Photo/Illutration A bridge that collapsed Oct. 3 once supplied water to the northern part of Wakayama city in Wakayama Prefecture. (Satoru Ogawa)

Ruins of massive Roman aqueducts, built to supply water to cities from distant sources, still stand today in countries across Europe that were once territories of the Roman Empire.

When I first gazed at one of those monumental sites, I muttered to myself in awe, “Why on earth did the Romans build such extraordinary structures just to convey water?”

That question revealed my lamentable ignorance. I mean, I had never imagined what life could be like without running water.

In truth, Japan's old capital of Edo (modern-day Tokyo) could not have existed in the absence of technology that enabled the installation of an extensive underground network of wooden water pipes.

Those extraordinary structures still function today, underground as well above ground, supporting our daily lives.

But their deterioration due to age is a matter of grave concern.

According to an Asahi Shimbun report, 40 years is the statutory lifespan of water pipes, but about 17 percent of the existing pipes are now older than that. The primary reason is a shortage of repair funds due to the nation's shrinking population, which translates into less water service revenue.

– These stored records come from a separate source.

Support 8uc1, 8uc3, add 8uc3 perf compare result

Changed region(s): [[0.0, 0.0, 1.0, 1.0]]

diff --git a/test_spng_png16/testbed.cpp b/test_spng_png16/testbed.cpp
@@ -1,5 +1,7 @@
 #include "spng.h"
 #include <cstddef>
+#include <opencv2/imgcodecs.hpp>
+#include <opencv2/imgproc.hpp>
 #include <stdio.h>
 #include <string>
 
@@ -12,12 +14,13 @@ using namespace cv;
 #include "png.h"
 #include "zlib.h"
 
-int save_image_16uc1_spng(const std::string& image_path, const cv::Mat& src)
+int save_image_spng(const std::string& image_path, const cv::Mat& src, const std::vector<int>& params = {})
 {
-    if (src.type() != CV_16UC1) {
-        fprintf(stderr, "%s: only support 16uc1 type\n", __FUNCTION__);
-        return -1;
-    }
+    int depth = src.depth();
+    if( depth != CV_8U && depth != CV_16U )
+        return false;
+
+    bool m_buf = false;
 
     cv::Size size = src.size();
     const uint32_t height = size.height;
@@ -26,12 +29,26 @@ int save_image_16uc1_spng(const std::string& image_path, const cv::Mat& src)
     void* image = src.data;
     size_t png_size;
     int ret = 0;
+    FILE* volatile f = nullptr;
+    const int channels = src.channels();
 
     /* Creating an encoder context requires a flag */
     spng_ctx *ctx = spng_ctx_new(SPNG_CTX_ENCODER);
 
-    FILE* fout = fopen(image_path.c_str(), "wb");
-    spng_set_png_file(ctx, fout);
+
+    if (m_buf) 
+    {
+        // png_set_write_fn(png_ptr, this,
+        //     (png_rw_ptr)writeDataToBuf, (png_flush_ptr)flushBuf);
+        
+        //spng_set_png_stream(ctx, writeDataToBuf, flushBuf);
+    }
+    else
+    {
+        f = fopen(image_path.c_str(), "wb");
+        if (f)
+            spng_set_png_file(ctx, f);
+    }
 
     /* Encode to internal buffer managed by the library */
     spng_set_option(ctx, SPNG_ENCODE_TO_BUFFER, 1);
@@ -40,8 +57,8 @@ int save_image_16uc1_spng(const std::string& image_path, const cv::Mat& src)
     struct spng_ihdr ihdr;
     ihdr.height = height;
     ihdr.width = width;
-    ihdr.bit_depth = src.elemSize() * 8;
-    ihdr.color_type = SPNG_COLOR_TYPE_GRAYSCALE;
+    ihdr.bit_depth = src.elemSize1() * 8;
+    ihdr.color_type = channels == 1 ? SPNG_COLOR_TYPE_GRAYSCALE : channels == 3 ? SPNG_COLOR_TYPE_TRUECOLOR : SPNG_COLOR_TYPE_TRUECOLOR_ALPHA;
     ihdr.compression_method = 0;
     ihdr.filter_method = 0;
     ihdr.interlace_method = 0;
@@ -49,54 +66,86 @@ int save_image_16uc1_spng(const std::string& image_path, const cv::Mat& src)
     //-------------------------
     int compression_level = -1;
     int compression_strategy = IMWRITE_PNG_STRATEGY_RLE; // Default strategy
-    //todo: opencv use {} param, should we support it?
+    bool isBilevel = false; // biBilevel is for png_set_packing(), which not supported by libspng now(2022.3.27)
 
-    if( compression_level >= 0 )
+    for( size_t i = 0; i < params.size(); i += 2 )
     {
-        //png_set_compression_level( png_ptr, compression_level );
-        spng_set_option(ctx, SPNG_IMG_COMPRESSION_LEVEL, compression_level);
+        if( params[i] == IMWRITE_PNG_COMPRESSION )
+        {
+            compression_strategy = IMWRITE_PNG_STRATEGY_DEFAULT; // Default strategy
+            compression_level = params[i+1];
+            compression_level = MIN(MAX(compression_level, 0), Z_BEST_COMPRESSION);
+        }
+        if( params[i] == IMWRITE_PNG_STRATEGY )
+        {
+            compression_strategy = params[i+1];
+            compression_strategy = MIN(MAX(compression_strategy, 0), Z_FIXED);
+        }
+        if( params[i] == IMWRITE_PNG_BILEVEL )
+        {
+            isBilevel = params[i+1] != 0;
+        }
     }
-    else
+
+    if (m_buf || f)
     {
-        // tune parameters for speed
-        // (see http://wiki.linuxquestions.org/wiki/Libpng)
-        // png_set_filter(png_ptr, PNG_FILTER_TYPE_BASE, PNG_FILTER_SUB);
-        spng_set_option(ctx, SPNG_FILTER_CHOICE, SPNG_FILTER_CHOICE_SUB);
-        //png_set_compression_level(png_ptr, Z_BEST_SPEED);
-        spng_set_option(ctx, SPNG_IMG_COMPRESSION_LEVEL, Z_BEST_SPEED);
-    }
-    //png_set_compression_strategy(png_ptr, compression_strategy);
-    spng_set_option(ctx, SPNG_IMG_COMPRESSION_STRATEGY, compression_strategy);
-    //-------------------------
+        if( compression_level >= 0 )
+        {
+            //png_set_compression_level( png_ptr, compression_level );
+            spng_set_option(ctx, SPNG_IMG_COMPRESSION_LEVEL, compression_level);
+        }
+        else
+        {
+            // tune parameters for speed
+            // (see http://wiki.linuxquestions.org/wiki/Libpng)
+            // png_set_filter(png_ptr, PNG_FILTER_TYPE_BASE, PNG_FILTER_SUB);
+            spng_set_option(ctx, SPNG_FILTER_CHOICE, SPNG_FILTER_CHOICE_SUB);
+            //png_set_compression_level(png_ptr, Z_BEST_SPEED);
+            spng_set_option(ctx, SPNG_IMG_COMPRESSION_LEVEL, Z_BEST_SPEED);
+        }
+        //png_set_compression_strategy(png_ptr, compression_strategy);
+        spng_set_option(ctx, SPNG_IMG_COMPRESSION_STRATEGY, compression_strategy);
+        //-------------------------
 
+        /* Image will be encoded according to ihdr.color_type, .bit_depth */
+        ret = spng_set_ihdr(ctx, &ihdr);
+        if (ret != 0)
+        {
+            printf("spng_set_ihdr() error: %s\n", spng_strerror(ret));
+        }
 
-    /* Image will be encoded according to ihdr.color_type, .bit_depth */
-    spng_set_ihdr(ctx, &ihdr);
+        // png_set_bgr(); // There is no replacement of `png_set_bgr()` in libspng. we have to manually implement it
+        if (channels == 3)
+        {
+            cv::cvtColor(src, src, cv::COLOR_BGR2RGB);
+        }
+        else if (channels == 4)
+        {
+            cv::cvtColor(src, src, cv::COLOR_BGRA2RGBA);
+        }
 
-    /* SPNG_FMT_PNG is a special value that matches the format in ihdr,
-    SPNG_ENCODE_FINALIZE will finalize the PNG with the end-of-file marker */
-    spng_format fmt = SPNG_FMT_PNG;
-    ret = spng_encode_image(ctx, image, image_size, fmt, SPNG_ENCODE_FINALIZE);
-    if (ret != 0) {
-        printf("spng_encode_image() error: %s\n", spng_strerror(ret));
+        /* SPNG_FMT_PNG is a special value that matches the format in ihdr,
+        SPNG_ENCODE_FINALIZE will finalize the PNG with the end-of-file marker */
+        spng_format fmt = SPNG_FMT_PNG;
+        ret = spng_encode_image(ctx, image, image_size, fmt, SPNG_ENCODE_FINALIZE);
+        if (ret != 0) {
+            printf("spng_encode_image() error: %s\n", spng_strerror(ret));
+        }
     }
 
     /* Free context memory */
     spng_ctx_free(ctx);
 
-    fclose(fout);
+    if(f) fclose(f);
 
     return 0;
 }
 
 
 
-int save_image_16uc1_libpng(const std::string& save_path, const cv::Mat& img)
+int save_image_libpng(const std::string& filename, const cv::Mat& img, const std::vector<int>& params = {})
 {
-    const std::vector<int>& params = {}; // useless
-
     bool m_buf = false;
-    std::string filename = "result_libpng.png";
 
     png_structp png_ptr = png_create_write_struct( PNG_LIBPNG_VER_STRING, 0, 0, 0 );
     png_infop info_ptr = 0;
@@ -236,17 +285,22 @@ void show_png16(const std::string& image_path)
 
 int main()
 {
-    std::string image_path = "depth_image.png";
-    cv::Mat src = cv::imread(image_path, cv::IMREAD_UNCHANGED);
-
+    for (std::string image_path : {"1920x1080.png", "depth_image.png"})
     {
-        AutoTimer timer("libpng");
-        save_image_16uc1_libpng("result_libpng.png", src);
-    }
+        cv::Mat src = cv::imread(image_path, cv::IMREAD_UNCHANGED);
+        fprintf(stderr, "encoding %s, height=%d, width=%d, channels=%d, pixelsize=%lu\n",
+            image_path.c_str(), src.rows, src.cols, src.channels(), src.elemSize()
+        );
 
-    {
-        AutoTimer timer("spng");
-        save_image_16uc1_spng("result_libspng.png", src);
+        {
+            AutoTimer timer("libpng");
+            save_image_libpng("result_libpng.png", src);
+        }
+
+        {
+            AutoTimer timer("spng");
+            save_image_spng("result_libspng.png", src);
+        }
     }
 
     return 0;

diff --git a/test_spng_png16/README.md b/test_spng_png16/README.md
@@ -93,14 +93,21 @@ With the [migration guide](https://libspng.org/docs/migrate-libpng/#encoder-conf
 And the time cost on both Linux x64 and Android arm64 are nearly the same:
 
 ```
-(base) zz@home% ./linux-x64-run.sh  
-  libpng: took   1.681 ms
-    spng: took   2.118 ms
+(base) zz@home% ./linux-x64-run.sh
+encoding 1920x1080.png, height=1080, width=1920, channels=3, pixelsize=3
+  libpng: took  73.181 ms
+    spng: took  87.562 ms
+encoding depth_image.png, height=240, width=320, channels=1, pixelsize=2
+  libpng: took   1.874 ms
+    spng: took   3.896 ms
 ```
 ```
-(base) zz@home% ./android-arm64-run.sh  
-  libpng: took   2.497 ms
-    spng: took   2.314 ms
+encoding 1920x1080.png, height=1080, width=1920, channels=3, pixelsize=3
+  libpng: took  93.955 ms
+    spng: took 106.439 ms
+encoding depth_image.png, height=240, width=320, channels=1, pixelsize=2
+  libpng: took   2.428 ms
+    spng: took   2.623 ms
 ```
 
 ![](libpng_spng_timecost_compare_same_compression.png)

I was recently alarmed by the Oct. 3 collapse of a bridge into a river in Wakayama Prefecture. The bridge carried pipes that supplied water to the city of Wakayama, where 60,000 households had no running water for a week.

This reminded me acutely of the extent to which the daily lives of many people can depend on just one bridge.

Philosopher Tetsuro Watsuji (1889-1960) wrote in his seminal work “Fudo” that having the ability to provide running water was what enabled the Roman empire to build metropolises, whereas ancient Greece, which existed long before Rome came into being, did not attempt this feat and its cities remained smaller in scale.

The history of civilization progressed in step with population growth and the development of water services. 

But depopulation will not change the fact that water supply will always remain a lifeline.

It was said in the past that “the Japanese people think water and safety are free.”

But today, scraping together funds has become an urgent task if we are to keep using water.

--The Asahi Shimbun, Oct. 25     

* * *

Vox Populi, Vox Dei is a popular daily column that takes up a wide range of topics, including culture, arts and social trends and developments. Written by veteran Asahi Shimbun writers, the column provides useful perspectives on and insights into contemporary Japan and its culture.